When it comes to suffering, I’m convinced God has more in mind for us than to simply avoid it, give it ibuprofen, divorce it, institutionalize it, or miraculously heal it. But how do we embrace that which God gives from his left hand? I have found a person’s contentment with impairment is directly proportional to the understanding of God and his Word. If a person with a disability is disappointed with God, it can usually be traced to a thin view of the God of the Bible.
Now you understand why I believe a “theology of brokenness” is desperately needed today—a theology that exalts the preeminence of God while underscoring his mercy and compassion to the frail and brokenhearted. It’s why I am so excited about the book you hold in your hands!

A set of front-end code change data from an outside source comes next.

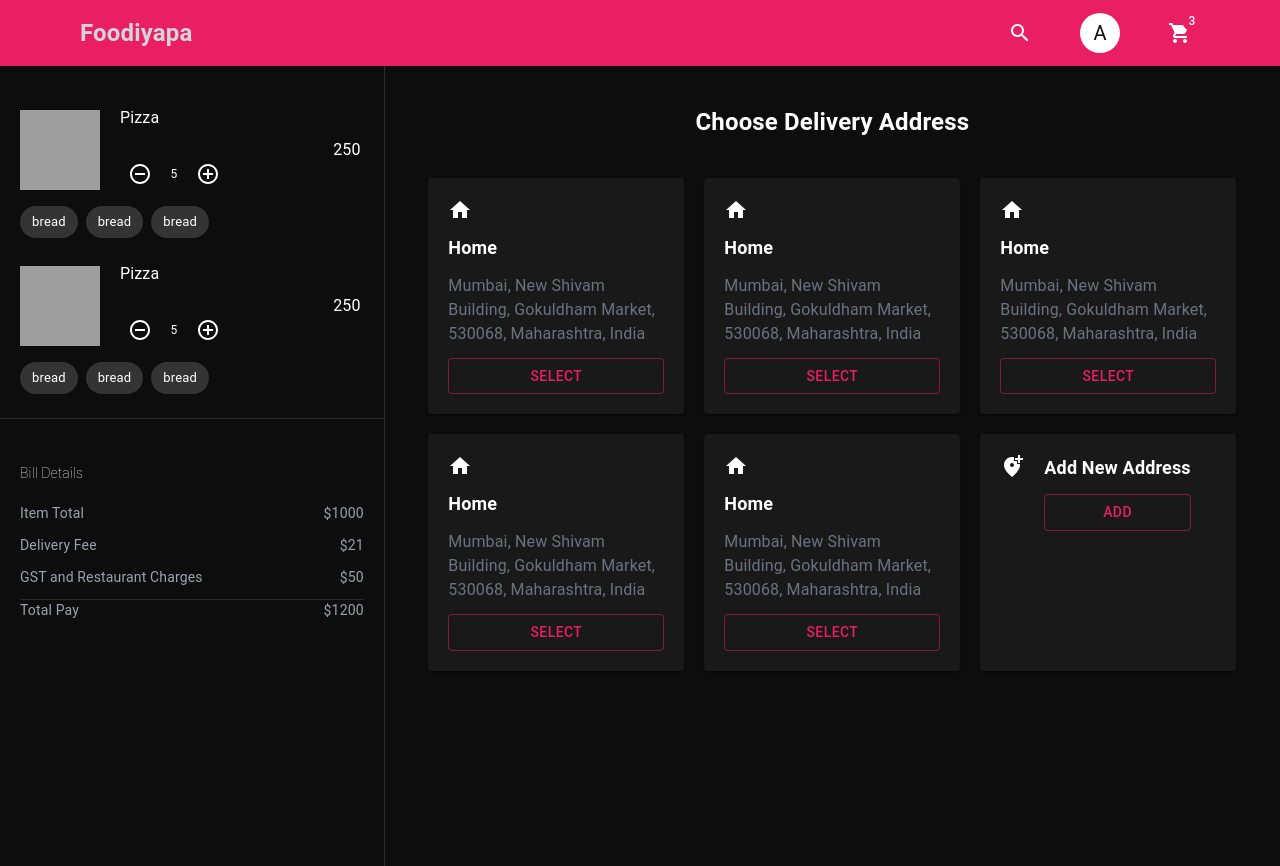
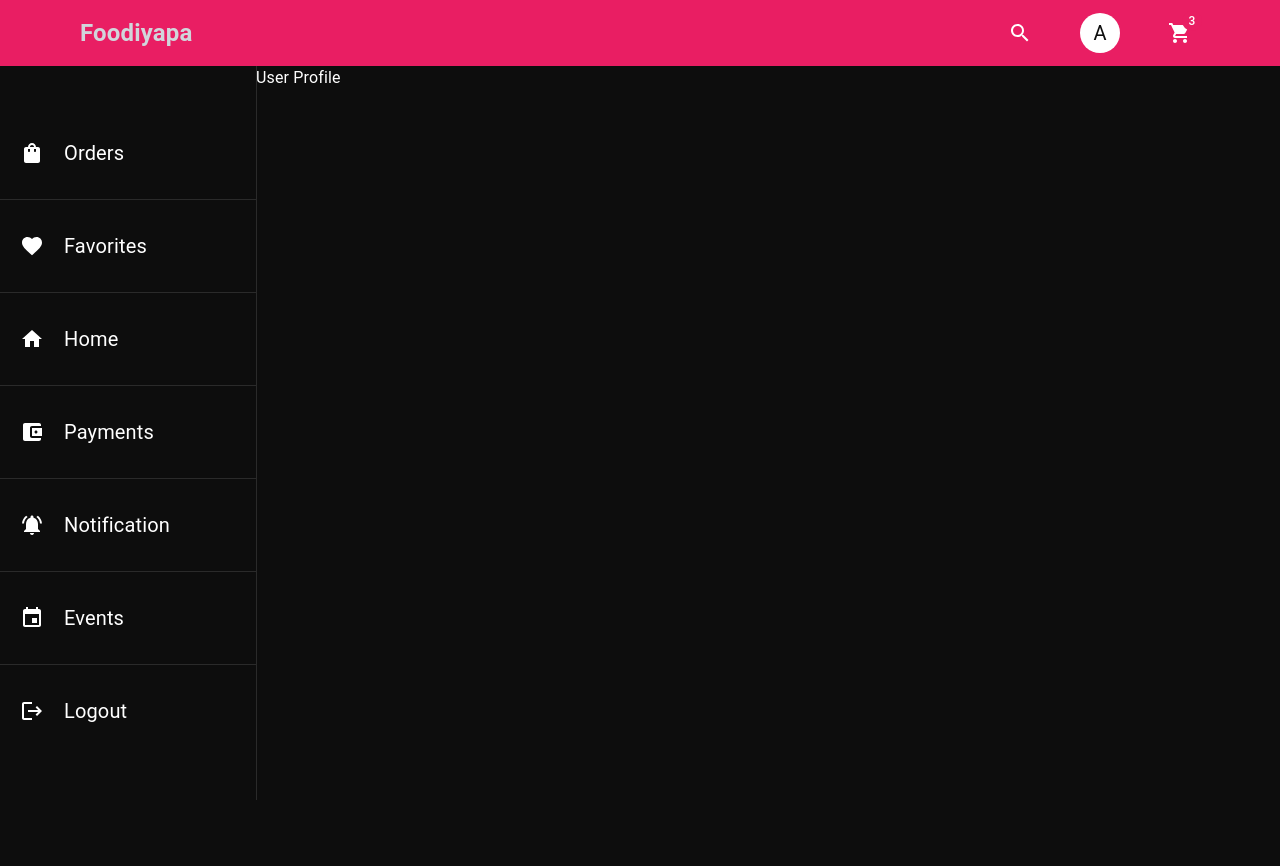
Before and after one commit to hellfire20031998/Online-food-ordering-Frontend-, a React (Create React App) app: page / in a window 1280 px wide. After the commit the page ends 800 px from the top, so only its background shows below. Built offline with nearby package versions, Linux system fonts and the light colour scheme; grey boxes are pictures that could not be loaded.

Commit message:
added profile page

```diff
--- a/package.json
+++ b/package.json
@@ -14,6 +14,7 @@
     "formik": "^2.4.6",
     "react": "^19.0.0",
     "react-dom": "^19.0.0",
+    "react-router-dom": "^7.4.0",
     "react-scripts": "5.0.1",
     "react-slick": "^0.30.3",
     "slick-carousel": "^1.8.1",
--- a/src/App.js
+++ b/src/App.js
@@ -7,6 +7,7 @@
 import Home from './component/Home/Home';
 import RestaurantDetails from './component/Restaurant/RestaurantDetails';
 import Cart from './component/Cart/Cart';
+import Profile from './component/Profile/Profile';
 
 function App() {
   return (
@@ -15,7 +16,8 @@
       <NavBar/>
       {/* <Home/> */}
       {/* <RestaurantDetails/> */}
-      <Cart/>
+      {/* <Cart/> */}
+      <Profile/>
     </ThemeProvider>
   );
 }
--- /dev/null
+++ b/src/Routers/CustomerRoute.jsx
@@ -0,0 +1,23 @@
+import React from 'react'
+import NavBar from '../component/NavBar/NavBar'
+import { Route, Routes } from 'react-router-dom'
+import Cart from '../component/Cart/Cart'
+import RestaurantDetails from '../component/Restaurant/RestaurantDetails'
+import Profile from '../component/Profile/Profile'
+
+const CustomerRoute = () => {
+  return (
+    <div>
+      <NavBar/>
+      <Routes>
+        <Route path='/' element={<Home/>}/>
+        <Route path='/account/:register' element={<Home/>}/>
+        <Route path='/restaurant/:city/:title/:id' element={<RestaurantDetails/>}/>
+        <Route path='/cart' element={<Cart/>}/>
+        <Route path='/my-profile/*' element={<Profi le/>}/>
+      </Routes>
+    </div>
+  )
+}
+
+export default CustomerRoute
--- a/src/component/NavBar/NavBar.js
+++ b/src/component/NavBar/NavBar.js
@@ -5,8 +5,7 @@
 import "./NavBar.css"
 const NavBar = () => {
   return (
-    <div className='px-5 z-50 py-[.8rem] bg-[#e91e63] lg:px-20 flex justify-between'>
-
+    <div className='px-5 sticky top-0 z-50 z-50 py-[.8rem] bg-[#e91e63] lg:px-20 flex justify-between'>
 
             <div className='lg:mr-10 cursor-pointer flex items-center space-x-4'>
                 <li className='logo font-semibold text-gray-300 text-2xl'>
--- /dev/null
+++ b/src/component/Profile/Address.jsx
@@ -0,0 +1,11 @@
+import React from 'react'
+
+const Address = () => {
+  return (
+    <div>
+      Address
+    </div>
+  )
+}
+
+export default Address
--- /dev/null
+++ b/src/component/Profile/Events.jsx
@@ -0,0 +1,11 @@
+import React from 'react'
+
+const Events = () => {
+  return (
+    <div>
+      Events
+    </div>
+  )
+}
+
+export default Events
--- /dev/null
+++ b/src/component/Profile/Favorities.jsx
@@ -0,0 +1,11 @@
+import React from 'react'
+
+const Favorities = () => {
+  return (
+    <div>
+      Favorities
+    </div>
+  )
+}
+
+export default Favorities
--- /dev/null
+++ b/src/component/Profile/Orders.jsx
@@ -0,0 +1,11 @@
+import React from 'react'
+
+const Orders = () => {
+  return (
+    <div>
+      Orders
+    </div>
+  )
+}
+
+export default Orders
--- a/src/component/Profile/Profile.jsx
+++ b/src/component/Profile/Profile.jsx
@@ -0,0 +1,32 @@
+import React, { useState } from 'react'
+import {ProfileNavigation} from './ProfileNavigation'
+import { Route, Routes } from 'react-router-dom'
+import UserProfile from './UserProfile'
+import Orders from './Orders'
+import Favorities from './Favorities'
+import Events from './Events'
+
+const Profile = () => {
+  const[openSideBar,setOpenSideBar]= useState(false)
+  return (
+    <div className='lg:flex justify-between'>
+        <div className='sticky h-[80vh] lg:w-[20%]'>
+          <ProfileNavigation open={openSideBar}/>
+
+        </div>
+        <div className='lg:w-[80%]'>
+          <Routes>
+            <Route path='/' element={<UserProfile/>}/>
+            <Route path='/orders' element={<Orders/>}/>
+            <Route path='/address' element={<address/>}/>
+            <Route path='/favorities' element={<Favorities/>}/>
+            <Route path='/events' element={<Events/>}/>
+
+          </Routes>
+
+        </div>
+    </div>
+  )
+}
+
+export default Profile
--- a/src/component/Profile/ProfileNavigation.jsx
+++ b/src/component/Profile/ProfileNavigation.jsx
@@ -0,0 +1,55 @@
+import { Drawer, useMediaQuery, Divider } from '@mui/material';
+import React from 'react';
+import ShoppingBagIcon from '@mui/icons-material/ShoppingBag';
+import FavoriteIcon from '@mui/icons-material/Favorite';
+import HomeIcon from '@mui/icons-material/Home';
+import AccountBalanceWalletIcon from '@mui/icons-material/AccountBalanceWallet';
+import NotificationsActiveIcon from '@mui/icons-material/NotificationsActive';
+import EventIcon from '@mui/icons-material/Event';
+import LogoutIcon from '@mui/icons-material/Logout';
+import { useNavigate } from 'react-router-dom';
+
+const menu = [
+  { title: "Orders", icon: <ShoppingBagIcon /> },
+  { title: "Favorites", icon: <FavoriteIcon /> },
+  { title: "Home", icon: <HomeIcon /> },
+  { title: "Payments", icon: <AccountBalanceWalletIcon /> },
+  { title: "Notification", icon: <NotificationsActiveIcon /> },
+  { title: "Events", icon: <EventIcon /> },
+  { title: "Logout", icon: <LogoutIcon /> }
+];
+
+export const ProfileNavigation = ({ open, handleClose }) => {
+  const isSmallScreen = useMediaQuery("(max-width:1024px)");
+
+  const navigate=useNavigate();
+
+  const handleNavigate=(item)=>{
+    navigate(`/my-profile/${item.title.toLowerCase()}`)
+
+  }
+
+  return (
+    <Drawer
+      variant={isSmallScreen ? "temporary" : "permanent"}
+      open={isSmallScreen ? open : true}
+      onClose={handleClose} // Only closeable in mobile view
+      anchor="left"
+      sx={{
+       zIndex:-1,position:'sticky'
+      }}
+    >
+      <div  className="w-[50vw] lg:w-[20vw] h-[100vh] flex flex-col justify-center text-xl gap-8 pt-16">
+        {menu.map((item, index) => (
+          <React.Fragment key={index}>
+            <div onClick={()=>handleNavigate(item)} className="px-5 flex items-center space-x-5 cursor-pointer rounded-md">
+              {item.icon}
+              <span>{item.title}</span>
+            </div>
+            {index !== menu.length - 1 && <Divider />}
+          </React.Fragment>
+        ))}
+      </div>
+    </Drawer>
+  );
+};
--- /dev/null
+++ b/src/component/Profile/UserProfile.jsx
@@ -0,0 +1,11 @@
+import React from 'react'
+
+const UserProfile = () => {
+  return (
+    <div>
+      User Profile
+    </div>
+  )
+}
+
+export default UserProfile
--- a/src/index.js
+++ b/src/index.js
@@ -3,11 +3,14 @@
 import './index.css';
 import App from './App';
 import reportWebVitals from './reportWebVitals';
+import { BrowserRouter } from 'react-router-dom';
 
 const root = ReactDOM.createRoot(document.getElementById('root'));
 root.render(
   <React.StrictMode>
+    <BrowserRouter>
     <App />
+    </BrowserRouter>
   </React.StrictMode>
 );
 
```
Also changed, not shown: 1 other file (tests, documents, lock files or other folders).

Disability and the Gospel provides exactly what the church needs today. I first met the author, Michael Beates, at a Reformed theology conference in 1992, and then, in the summer of 1993 at a family retreat that our ministry holds for special-needs families. Mike and Mary brought their five children including Jessica, their daughter with multiple disabilities. We struck up a conversation one afternoon and right away, I liked this man. I learned about his love for Reformed theology and his passion to preserve the integrity of God’s Word—yet he didn’t come across aloof and academic. Mike explained that years of raising his disabled daughter had softened his edges—here was a student of God’s Word who didn’t live in an ivory tower but in a real world with real pain.

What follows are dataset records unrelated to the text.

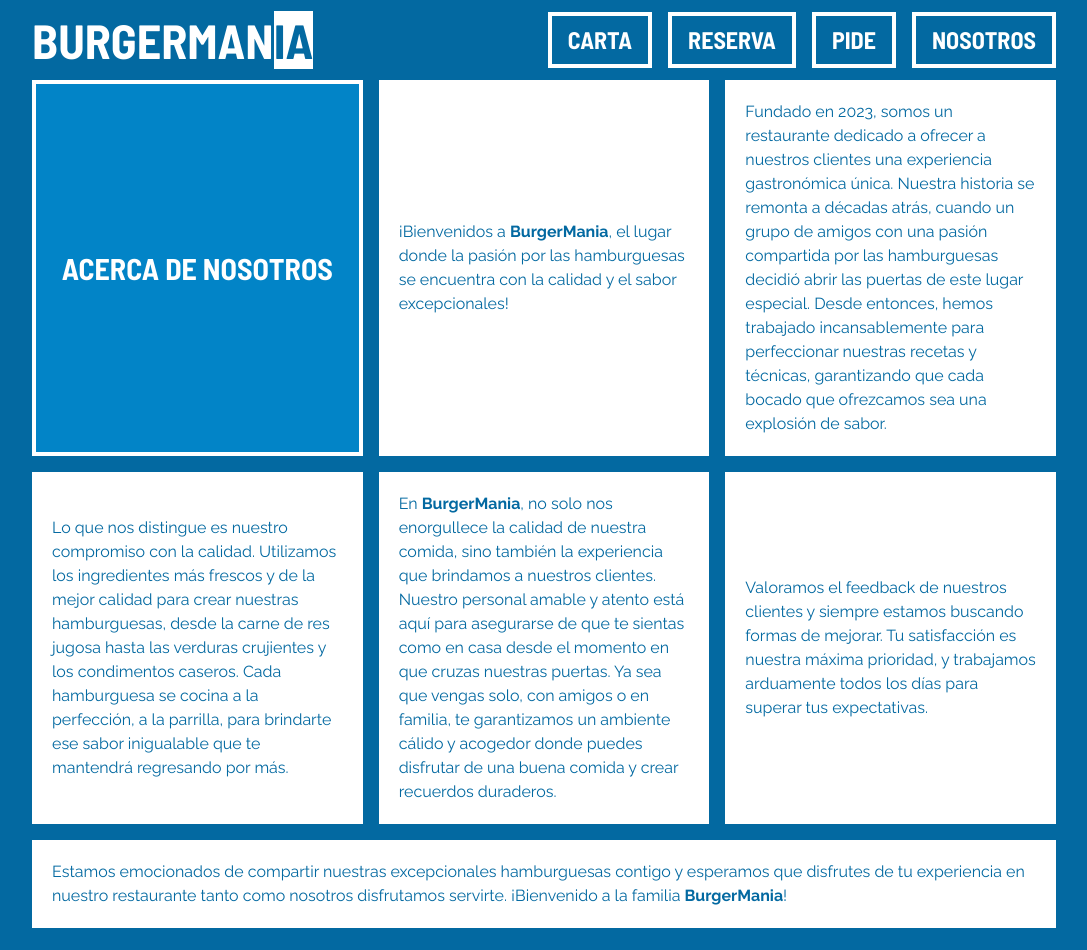
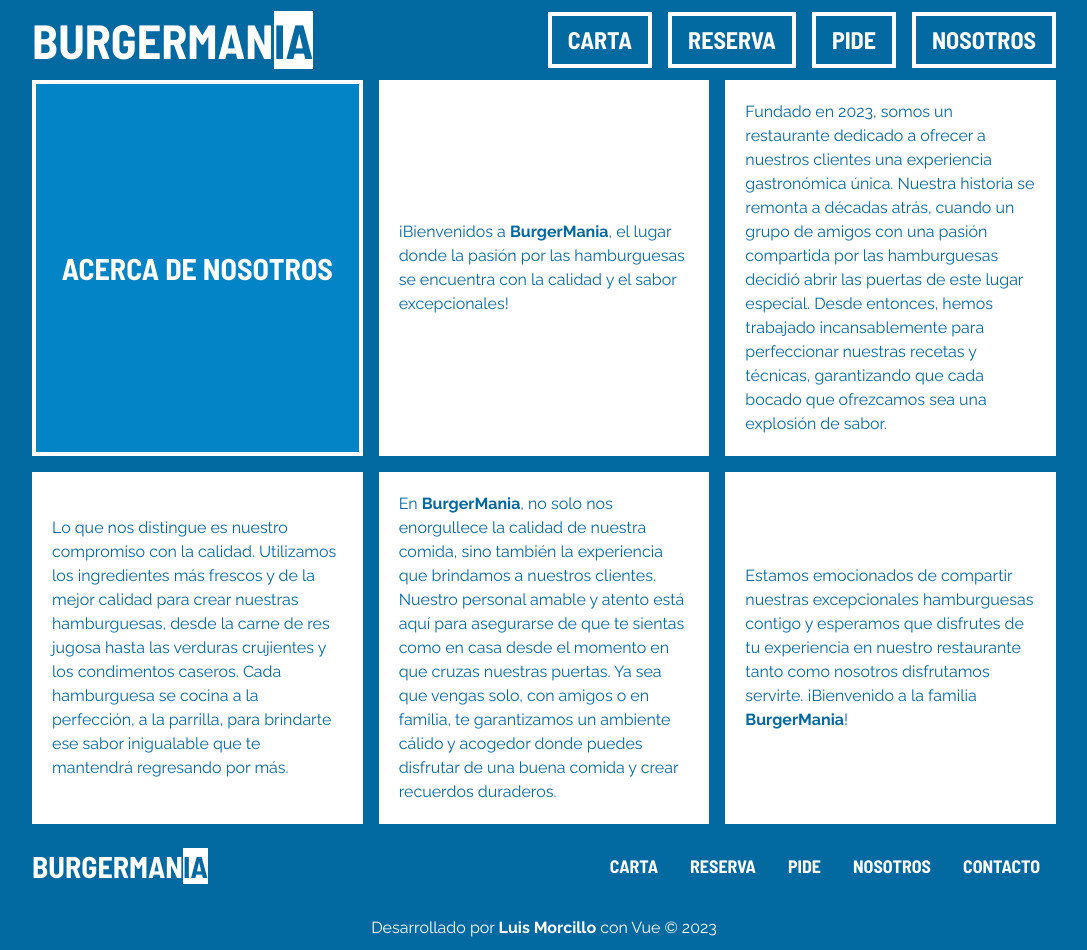
Before and after one commit to molul/burgermania_vue, a Vue app: page /nosotros in a window 1280 px wide. Shown: the top 950 px of the page, without its empty margins (96-1183 px from the left). Built offline with nearby package versions, Linux system fonts and the light colour scheme.

Commit message:
Nosotros updated

```diff
--- a/src/views/NosotrosView.vue
+++ b/src/views/NosotrosView.vue
@@ -31,15 +31,6 @@
 
 			<div class="border-4 border-white bg-white text-sky-700 p-4  text-left  flex items-center">
 				<div>
-					Valoramos el feedback de nuestros clientes y siempre estamos buscando formas de mejorar. Tu satisfacción es nuestra máxima prioridad, y trabajamos arduamente todos los días para superar tus expectativas.
-				</div>
-			</div>
-		</div>
-
-
-		<div class="">
-			<div class="border-4 border-white bg-white text-sky-700 p-4  text-left flex items-center">
-				<div>
 					Estamos emocionados de compartir nuestras excepcionales hamburguesas contigo y esperamos que disfrutes de tu experiencia en nuestro restaurante tanto como nosotros disfrutamos servirte. ¡Bienvenido a la familia <span class="font-bold">BurgerMania</span>!
 				</div>
 			</div>
```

I could wax on about Michael’s theological background, teaching experience, and degrees. But what I want you to mostly know about him is his zeal for Jesus Christ and his deep desire to reach families affected by disability with gospel hope—it’s why he’s helped us deliver wheelchairs around the world to needy disabled people, serving with us in Africa and Eastern Europe. As our ministry grew, I realized we needed someone like Mike to serve as a watchdog, helping to keep our theological underpinnings secure. So I asked him to serve on the International Board of Directors of Joni and Friends in 2000.

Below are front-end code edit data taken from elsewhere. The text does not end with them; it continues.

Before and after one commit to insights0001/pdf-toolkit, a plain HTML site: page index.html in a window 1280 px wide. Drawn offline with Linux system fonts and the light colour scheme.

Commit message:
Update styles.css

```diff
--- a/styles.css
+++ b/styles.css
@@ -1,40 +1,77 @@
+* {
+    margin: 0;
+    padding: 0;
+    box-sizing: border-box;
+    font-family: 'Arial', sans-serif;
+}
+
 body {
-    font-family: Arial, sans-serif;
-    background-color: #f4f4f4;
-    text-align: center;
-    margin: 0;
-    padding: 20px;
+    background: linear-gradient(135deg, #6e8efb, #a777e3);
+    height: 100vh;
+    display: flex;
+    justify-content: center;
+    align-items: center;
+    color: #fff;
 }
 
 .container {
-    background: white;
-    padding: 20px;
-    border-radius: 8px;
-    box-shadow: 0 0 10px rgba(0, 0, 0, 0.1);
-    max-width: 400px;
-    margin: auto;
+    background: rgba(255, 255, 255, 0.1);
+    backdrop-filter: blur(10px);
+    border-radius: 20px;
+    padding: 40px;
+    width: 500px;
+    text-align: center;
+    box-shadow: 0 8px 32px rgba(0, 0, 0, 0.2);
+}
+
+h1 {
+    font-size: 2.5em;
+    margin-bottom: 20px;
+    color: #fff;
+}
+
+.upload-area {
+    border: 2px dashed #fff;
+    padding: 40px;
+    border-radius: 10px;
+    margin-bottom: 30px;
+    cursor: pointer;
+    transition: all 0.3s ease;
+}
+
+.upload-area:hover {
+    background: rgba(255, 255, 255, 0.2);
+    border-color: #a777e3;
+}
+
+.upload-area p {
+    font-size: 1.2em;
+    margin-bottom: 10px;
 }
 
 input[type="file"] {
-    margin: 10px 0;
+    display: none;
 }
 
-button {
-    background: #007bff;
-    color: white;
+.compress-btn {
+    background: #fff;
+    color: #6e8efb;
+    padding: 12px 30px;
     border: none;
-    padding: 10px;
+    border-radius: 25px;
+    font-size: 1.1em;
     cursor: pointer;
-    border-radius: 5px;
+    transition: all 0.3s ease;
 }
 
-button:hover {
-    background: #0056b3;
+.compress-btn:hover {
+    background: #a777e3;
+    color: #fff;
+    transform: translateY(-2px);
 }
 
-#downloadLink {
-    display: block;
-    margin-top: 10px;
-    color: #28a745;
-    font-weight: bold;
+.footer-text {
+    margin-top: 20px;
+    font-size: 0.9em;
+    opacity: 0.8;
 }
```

And I wish I could adequately express how happy I am about his new book, Disability and the Gospel, because there are thousands of families like the Beates family and millions of people like me whose disabilities force hard-hitting questions about God and the church:
What does a pastor say when disability hits a family in his congregation broadside? How do Christian education directors respond when autism becomes a serious matter in the classroom? How does the church get engaged with issues that impact our culture, like physician-assisted suicide? What does it take to get a congregation to recognize its weaker members as “indispensable”? In short, how do we grab the church by its shoulders and shake some sense into it about “glorying in our infirmities”?
This excellent resource by Michael Beates gives solid answers to tough questions like these and more. It is my heartfelt prayer that you will take the insights in Disability and the Gospel and use them as a guide and resource for your church family. And don’t be surprised if you see a sudden outbreak of heaven-sent power ripple through your life and the life of your congregation—for God’s power always shows up best in brokenness. And you don’t have to break your neck to believe it.
Readers also may want to be aware of a conference this fall at Bethlehem Baptist Church in Minneapolis: “The Works of God: God’s Good Design in Disability.” There is a great group of speakers: Nancy Guthrie, Mark Talbot, Greg Lucas, and John Piper.